- **Your task**
Read the data below. Every line holding the string "width" must be copied.
* * * * *
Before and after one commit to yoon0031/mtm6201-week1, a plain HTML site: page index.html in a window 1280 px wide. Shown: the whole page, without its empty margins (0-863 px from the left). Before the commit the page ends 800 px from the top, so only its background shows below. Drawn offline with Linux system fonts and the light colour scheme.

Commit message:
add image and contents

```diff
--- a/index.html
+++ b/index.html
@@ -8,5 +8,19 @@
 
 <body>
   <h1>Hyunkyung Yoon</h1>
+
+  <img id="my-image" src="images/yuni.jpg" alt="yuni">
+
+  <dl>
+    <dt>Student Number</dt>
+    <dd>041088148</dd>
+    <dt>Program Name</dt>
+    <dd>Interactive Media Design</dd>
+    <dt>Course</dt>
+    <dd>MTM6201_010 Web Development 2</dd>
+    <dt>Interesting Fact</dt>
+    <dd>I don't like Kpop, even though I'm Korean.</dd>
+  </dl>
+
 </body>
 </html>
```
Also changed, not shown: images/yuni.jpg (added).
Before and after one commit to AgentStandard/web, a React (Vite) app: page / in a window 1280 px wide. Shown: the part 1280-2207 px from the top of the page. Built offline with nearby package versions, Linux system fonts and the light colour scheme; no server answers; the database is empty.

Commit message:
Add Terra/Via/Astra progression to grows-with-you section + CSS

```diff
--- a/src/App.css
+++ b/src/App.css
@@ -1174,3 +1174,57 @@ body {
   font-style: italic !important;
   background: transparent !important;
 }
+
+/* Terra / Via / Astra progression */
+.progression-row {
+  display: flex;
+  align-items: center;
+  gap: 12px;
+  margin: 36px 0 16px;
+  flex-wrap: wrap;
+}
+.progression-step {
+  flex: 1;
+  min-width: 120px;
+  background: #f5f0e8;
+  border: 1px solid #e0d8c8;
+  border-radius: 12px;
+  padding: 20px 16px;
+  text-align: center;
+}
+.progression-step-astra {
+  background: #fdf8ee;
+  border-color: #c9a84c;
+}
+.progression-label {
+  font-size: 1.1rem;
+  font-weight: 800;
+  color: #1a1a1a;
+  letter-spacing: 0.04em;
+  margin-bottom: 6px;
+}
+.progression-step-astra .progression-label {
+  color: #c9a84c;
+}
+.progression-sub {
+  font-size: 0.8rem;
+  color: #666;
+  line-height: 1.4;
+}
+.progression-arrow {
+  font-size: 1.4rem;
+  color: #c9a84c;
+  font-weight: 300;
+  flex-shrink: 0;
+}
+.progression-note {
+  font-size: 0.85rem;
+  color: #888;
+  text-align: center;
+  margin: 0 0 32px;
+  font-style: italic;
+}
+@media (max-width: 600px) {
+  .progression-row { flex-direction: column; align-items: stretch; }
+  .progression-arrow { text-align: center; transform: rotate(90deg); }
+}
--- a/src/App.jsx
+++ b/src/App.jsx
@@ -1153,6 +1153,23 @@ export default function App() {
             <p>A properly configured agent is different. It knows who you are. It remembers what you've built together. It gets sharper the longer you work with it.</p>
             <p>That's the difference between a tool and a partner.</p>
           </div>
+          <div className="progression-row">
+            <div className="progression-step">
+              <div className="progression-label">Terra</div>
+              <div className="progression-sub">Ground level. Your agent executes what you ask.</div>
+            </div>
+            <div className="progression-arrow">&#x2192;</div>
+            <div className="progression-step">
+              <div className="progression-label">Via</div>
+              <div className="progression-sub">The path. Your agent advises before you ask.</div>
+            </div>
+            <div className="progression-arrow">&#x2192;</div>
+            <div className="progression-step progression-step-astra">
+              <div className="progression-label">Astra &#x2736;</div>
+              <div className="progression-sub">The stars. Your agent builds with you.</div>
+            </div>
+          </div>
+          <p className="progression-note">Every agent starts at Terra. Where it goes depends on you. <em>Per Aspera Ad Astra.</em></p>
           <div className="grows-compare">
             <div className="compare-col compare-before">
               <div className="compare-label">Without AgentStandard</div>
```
* * * * *
- **Solution**
+  min-width: 120px;
+@media (max-width: 600px) {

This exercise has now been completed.